--- START ---

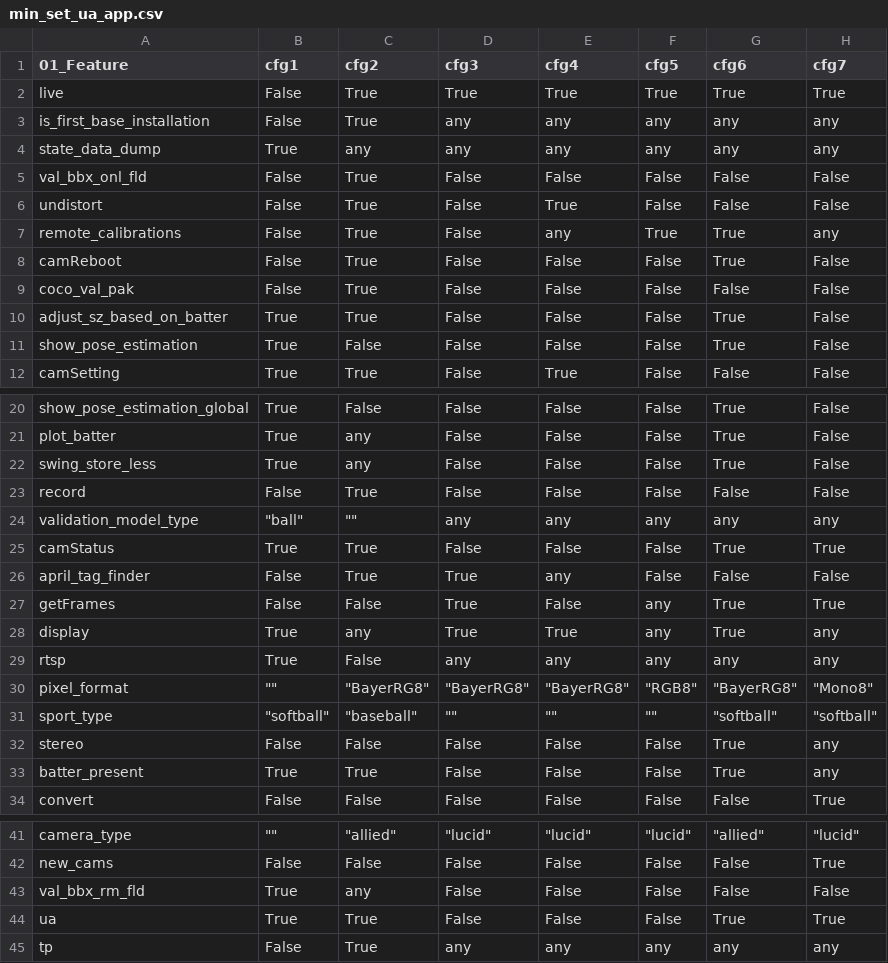
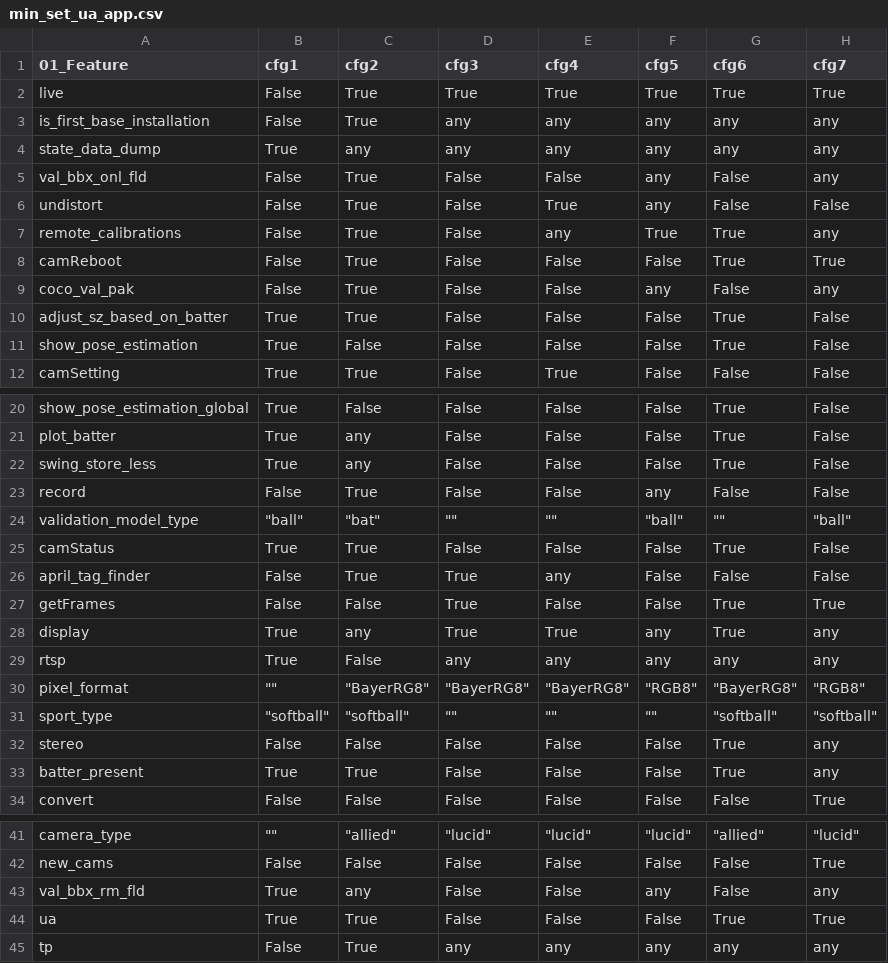
Before and after one commit to chinkhor/VarCHEKER, a CSV file: reports/min_set_ua_app.csv, drawn as a sheet; only a part is shown, gaps mark what is left out.

```diff
--- a/reports/min_set_ua_app.csv
+++ b/reports/min_set_ua_app.csv
@@ -4,7 +4,7 @@ is_first_base_installation,False,True,any,any,any,any,any
 state_data_dump,True,any,any,any,any,any,any
-val_bbx_onl_fld,False,True,False,False,False,False,False
-undistort,False,True,False,True,False,False,False
+val_bbx_onl_fld,False,True,False,False,any,False,any
+undistort,False,True,False,True,any,False,False
 remote_calibrations,False,True,False,any,True,True,any
-camReboot,False,True,False,False,False,True,False
-coco_val_pak,False,True,False,False,False,False,False
+camReboot,False,True,False,False,False,True,True
+coco_val_pak,False,True,False,False,any,False,any
 adjust_sz_based_on_batter,True,True,False,False,False,True,False
@@ -22,11 +22,11 @@ plot_batter,True,any,False,False,False,True,False
 swing_store_less,True,any,False,False,False,True,False
-record,False,True,False,False,False,False,False
-validation_model_type,"""ball""","""""",any,any,any,any,any
-camStatus,True,True,False,False,False,True,True
+record,False,True,False,False,any,False,False
+validation_model_type,"""ball""","""bat""","""""","""""","""ball""","""""","""ball"""
+camStatus,True,True,False,False,False,True,False
 april_tag_finder,False,True,True,any,False,False,False
-getFrames,False,False,True,False,any,True,True
+getFrames,False,False,True,False,False,True,True
 display,True,any,True,True,any,True,any
 rtsp,True,False,any,any,any,any,any
-pixel_format,"""""","""BayerRG8""","""BayerRG8""","""BayerRG8""","""RGB8""","""BayerRG8""","""Mono8"""
-sport_type,"""softball""","""baseball""","""""","""""","""""","""softball""","""softball"""
+pixel_format,"""""","""BayerRG8""","""BayerRG8""","""BayerRG8""","""RGB8""","""BayerRG8""","""RGB8"""
+sport_type,"""softball""","""softball""","""""","""""","""""","""softball""","""softball"""
 stereo,False,False,False,False,False,True,any
@@ -42,3 +42,3 @@ camera_type,"""""","""allied""","""lucid""","""lucid""","""lucid""","""allied"""
 new_cams,False,False,False,False,False,False,True
-val_bbx_rm_fld,True,any,False,False,False,False,False
+val_bbx_rm_fld,True,any,False,False,any,False,any
 ua,True,True,False,False,False,True,True
```
Also changed, not shown: reports/stat_ua_app.csv.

--- END ---

(Problem details): Each line of the material above that holds "undistort" counts once; give the total and nothing else.

(Your response): 2